22:55 aldebrn: Thanks for your selfless hard work

22:55 liebke: :)

22:58 aldebrn: I'm getting the error. What platform are you running on?

22:58 aldebrn: Fedora 11 64-bit

22:59 liebke: do you have a CLASSPATH set?

22:59 aldebrn: java version "1.6.0_0" OpenJDK Runtime Environment (IcedTea6 1.6)

22:59 No CLASSPATH appears to be set

23:00 liebke: I don't have fedora, but I'll test it on redhat 64-bit

23:01 aldebrn: You said you were getting the "IllegalStateException: group-by already refers to: #'incanter.core/group-by in namespace: user" error?

23:02 liebke: I said?

23:03 aldebrn: "liebke> aldebrn: I'm getting the error." <-- did you mean you're not getting an error?

23:03 liebke: oops yeah, I meant I'm not getting the error :)

23:03 is that the error you're getting?

23:04 aldebrn: Yes, when I try (use 'clojure.contrib.seq-utils)

23:04 liebke: ah yes, I've seen that one. That's because it also has group-by defined

23:05 you need to use require instead of 'use' for either incanter.core or seq-utils

23:05 aldebrn: Ahh, so does incanter.core, got it

23:05 Ok

23:05 liebke: yeah, name collision

23:13 aldebrn: liebke, sorry to bother you again, how would I use (require) with seq-utils?

23:15 mattrepl: aldebrn: (require [clojure.contrib.seq-utils :as seq-utils])

23:15 then seq-utils/group-by

23:15 you can also do (use [clojure.contrib.seq-utils :only [<stuff> <you> <need>]])

23:16 and that should be :require and :use if used in a namespace definition

23:18 aldebrn: mattrepl, thanks, something somewhat strange is happening: (use 'clojure.contrib.seq-utils) works fine (by itself), but (use [clojure.contrib.seq-utils :only [shuffle]]) gives this horrific ClassNotFoundException: clojure.contrib.seq-utils (NO_SOURCE_FILE:1) ?

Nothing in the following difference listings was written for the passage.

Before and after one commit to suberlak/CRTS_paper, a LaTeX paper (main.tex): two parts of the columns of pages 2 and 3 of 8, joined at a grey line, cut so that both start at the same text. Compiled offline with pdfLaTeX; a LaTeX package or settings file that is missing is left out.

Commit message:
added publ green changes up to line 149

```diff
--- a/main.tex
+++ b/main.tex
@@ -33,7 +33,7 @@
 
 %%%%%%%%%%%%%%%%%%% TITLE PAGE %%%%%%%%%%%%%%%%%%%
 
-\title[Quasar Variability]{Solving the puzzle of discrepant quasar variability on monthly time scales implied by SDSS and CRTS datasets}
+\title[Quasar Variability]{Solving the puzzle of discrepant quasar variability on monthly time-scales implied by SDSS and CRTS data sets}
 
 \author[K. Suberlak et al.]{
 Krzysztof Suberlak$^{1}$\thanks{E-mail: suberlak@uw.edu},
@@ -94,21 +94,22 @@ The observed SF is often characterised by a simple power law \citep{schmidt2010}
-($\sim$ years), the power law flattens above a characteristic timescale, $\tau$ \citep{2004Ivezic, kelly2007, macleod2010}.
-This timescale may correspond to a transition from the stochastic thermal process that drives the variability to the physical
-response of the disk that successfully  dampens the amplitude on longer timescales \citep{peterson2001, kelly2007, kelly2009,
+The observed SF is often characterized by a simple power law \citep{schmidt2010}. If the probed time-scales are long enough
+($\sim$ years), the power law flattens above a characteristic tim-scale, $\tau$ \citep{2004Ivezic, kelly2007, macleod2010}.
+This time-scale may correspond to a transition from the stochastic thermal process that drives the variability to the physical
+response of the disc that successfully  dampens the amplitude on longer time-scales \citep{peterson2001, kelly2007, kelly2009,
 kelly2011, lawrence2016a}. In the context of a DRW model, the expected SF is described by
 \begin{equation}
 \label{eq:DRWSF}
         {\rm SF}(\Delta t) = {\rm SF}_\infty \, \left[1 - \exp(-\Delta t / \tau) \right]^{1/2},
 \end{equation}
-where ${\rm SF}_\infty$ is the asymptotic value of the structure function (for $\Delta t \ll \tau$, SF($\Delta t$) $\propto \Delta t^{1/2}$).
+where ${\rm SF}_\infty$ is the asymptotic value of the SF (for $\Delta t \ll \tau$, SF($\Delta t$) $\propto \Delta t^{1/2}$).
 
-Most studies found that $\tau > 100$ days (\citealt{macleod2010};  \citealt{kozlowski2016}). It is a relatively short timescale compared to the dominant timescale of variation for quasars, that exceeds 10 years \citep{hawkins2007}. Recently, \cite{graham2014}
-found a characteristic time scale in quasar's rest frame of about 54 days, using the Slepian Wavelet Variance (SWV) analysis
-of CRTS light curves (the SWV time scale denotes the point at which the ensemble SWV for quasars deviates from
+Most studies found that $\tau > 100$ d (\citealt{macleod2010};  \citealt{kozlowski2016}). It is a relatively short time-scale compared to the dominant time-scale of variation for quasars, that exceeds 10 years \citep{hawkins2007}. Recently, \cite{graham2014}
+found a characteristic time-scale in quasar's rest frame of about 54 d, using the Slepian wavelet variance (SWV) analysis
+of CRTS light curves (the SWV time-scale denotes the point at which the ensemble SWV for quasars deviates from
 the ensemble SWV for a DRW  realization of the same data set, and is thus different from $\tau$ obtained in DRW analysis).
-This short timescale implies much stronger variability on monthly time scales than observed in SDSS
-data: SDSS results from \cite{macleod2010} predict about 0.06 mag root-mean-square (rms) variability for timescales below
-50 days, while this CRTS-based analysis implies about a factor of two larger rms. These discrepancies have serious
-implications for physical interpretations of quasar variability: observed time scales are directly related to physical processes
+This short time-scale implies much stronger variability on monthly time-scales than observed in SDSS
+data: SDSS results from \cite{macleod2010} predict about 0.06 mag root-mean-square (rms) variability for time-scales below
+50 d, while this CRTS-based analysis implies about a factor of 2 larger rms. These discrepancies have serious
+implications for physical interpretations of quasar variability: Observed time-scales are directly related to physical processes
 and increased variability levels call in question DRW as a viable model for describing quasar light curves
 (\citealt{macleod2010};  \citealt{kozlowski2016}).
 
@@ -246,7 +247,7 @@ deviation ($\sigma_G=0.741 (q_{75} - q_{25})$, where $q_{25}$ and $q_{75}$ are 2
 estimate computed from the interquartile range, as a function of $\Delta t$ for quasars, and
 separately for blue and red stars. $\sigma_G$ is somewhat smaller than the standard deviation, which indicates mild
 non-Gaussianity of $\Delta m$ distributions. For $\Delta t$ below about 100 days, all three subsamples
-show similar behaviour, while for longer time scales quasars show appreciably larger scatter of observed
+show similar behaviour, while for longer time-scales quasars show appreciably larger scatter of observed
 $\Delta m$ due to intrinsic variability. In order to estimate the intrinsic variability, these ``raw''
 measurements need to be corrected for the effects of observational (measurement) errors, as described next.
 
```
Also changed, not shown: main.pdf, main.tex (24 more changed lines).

23:19 Similarly with your example using (require), am I typing something wrong?

23:19 mattrepl: right, I gave you a bad example since it's incorrect for an ns definition as well as from the repl

23:19 you need to quote clojure.contrib.seq-utils and shuffle

23:19 liebke: aldebrn: try (require '(clojure.contrib [seq-utils :as s]))

23:20 aldebrn: Ahh, damned quotes

23:20 Thank you thank you

23:20 liebke: and then you can refer to functions using the s prefix, like s/group-by

Logging service provided by n01se.net